''Removing the Freshwater Ferries from Sydney Harbour was reckless, we're reversing that. Bringing back as many of these incredible Aussie built ferries as possible. And bringing them back to work on our harbour permanently.'' Mr. Minns stated

So some relief for Manly commuters who don't want to use the brand new and consistently faulty replacements.

Freshwater ferry the Freshwater. Photo: Haig Gilchrist, January 2023

Sydney Metro program review

The next day, April 13th, 2023, the Minns Labor Government announced it will establish a comprehensive independent review into the whole Sydney Metro program to determine how to salvage the current projects.

''Upon taking office less than a month ago, it has become clear that challenges facing the Sydney Metros are major.'' the government said in a statement

''The Sydney Metro Program has been plagued by significant cost overruns and significant time delays.''

The review will be led by Mike Mrdak. Mr Mrdak has a distinguished career in the Australian Public Service, having worked in infrastructure, transport, regional development, communications and digital economy.  Mr Mrdak was a federal departmental secretary for more than a decade, including as head of the Infrastructure Department.

He will be joined by Amanda Yeates as the Deputy Chair. Ms Yeates was previously the Deputy Director General, Department of Transport and Main Roads in Queensland, where she was responsible for the state’s infrastructure program.

Initial early briefings sought by the new NSW Government have revealed:

  • Sydney Metro West is estimated to cost $25.32 billion – a cost overrun of at least $12 billion.
  • Sydney Metro West is estimated to open in 2030 at the earliest – compared to initial Coalition government estimates of mid-late 2020s.
  • The estimated full cost of building Sydney Metro City and Southwest is at least $20.5 billion:
    • This is up to around $9 billion more than the initial estimated full cost.
    • This is at least $2 billion more than the price tag most recently touted by the former government.

The Sydney Metro Review will examine delivery models, project governance and passenger impacts and the best way to resuscitate Sydney’s major transport infrastructure pipeline.

The review will also thoroughly evaluate the delivery of Sydney Metro to date, the current state of progress against delivery targets and make recommendations for getting the maximum value out of the project, including looking at better land use, urban renewal and better integration with the wider transport network.

It will be undertaken with a view to determining how to deliver a fully integrated, safe, accessible and reliable public transport system, not just Sydney Metro.

The review team has been asked to deliver a preliminary report to help inform the 2023 Budget process, with a final report to be delivered by the end of 2023.

The Terms of Reference will be available on the Transport for NSW website.

Chris Minns, NSW Premier said, “We said would be honest and upfront with the people of NSW about the true state of projects we inherited. 

“We know we have significant challenges.

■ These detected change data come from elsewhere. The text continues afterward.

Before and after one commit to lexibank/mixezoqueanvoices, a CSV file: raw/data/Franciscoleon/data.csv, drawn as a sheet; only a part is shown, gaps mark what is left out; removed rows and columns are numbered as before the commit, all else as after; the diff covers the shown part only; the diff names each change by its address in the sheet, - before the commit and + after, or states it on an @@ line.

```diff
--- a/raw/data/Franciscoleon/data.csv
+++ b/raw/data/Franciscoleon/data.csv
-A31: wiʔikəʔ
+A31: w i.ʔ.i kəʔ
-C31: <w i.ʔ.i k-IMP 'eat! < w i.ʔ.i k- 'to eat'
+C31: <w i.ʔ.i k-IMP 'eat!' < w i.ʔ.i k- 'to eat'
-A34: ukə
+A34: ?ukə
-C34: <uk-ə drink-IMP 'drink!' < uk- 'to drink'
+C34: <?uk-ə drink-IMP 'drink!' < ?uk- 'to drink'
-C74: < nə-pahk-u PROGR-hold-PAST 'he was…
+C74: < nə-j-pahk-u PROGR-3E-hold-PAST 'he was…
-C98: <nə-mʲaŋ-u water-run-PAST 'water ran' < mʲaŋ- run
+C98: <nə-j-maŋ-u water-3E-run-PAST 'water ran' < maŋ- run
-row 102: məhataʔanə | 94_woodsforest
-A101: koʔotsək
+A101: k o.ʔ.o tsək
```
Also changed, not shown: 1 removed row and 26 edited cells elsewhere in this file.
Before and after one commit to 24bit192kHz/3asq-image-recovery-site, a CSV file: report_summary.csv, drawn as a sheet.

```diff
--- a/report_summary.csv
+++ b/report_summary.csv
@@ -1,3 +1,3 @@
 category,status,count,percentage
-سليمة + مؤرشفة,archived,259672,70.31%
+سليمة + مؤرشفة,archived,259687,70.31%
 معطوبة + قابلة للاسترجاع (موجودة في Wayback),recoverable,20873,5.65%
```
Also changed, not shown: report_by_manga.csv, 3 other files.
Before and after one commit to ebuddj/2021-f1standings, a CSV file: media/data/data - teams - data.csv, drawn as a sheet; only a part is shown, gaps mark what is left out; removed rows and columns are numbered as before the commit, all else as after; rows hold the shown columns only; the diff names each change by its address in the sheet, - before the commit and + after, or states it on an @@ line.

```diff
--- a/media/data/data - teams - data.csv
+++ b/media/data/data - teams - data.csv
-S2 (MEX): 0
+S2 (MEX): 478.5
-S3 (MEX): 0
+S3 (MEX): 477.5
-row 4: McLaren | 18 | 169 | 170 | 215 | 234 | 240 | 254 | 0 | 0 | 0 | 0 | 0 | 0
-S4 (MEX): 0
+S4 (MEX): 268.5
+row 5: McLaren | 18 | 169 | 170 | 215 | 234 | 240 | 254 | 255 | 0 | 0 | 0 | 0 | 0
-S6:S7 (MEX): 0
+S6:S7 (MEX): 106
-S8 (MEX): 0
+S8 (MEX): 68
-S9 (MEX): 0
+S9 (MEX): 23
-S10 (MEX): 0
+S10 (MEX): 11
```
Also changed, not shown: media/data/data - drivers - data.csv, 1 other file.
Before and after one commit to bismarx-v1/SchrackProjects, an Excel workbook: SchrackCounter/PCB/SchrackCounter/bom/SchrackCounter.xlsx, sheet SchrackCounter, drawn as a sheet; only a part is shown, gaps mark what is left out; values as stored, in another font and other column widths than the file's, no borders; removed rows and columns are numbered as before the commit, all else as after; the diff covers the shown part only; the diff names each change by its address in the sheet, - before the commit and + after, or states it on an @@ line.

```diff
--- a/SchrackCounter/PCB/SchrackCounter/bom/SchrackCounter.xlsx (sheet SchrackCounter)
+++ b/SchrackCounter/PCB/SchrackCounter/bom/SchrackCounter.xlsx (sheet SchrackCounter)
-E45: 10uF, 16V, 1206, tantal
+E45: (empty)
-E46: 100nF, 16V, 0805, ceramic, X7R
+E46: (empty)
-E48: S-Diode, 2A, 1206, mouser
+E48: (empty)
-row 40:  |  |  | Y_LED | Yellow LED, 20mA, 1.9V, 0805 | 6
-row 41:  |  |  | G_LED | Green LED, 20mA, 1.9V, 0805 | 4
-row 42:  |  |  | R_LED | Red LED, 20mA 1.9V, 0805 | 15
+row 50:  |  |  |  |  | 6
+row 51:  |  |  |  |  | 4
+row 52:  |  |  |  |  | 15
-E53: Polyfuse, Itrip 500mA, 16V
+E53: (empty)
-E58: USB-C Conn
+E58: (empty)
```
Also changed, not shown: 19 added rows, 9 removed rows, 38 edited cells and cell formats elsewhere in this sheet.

This review is about assembling the right rescue team to come up with solutions to get literally get the metro projects back on track. 

“We’re not interested in casting blame – we’re interested in finding solutions.”

Jo Haylen, Minister for Transport said, 

“We have inherited significant challenges on the Metro program and in transport more broadly.

“Given the significant investment in the Sydney Metro to date, and the importance of delivering improvements to the broader public transport system, an urgent independent review into the whole Sydney Metro project is appropriate and warranted.”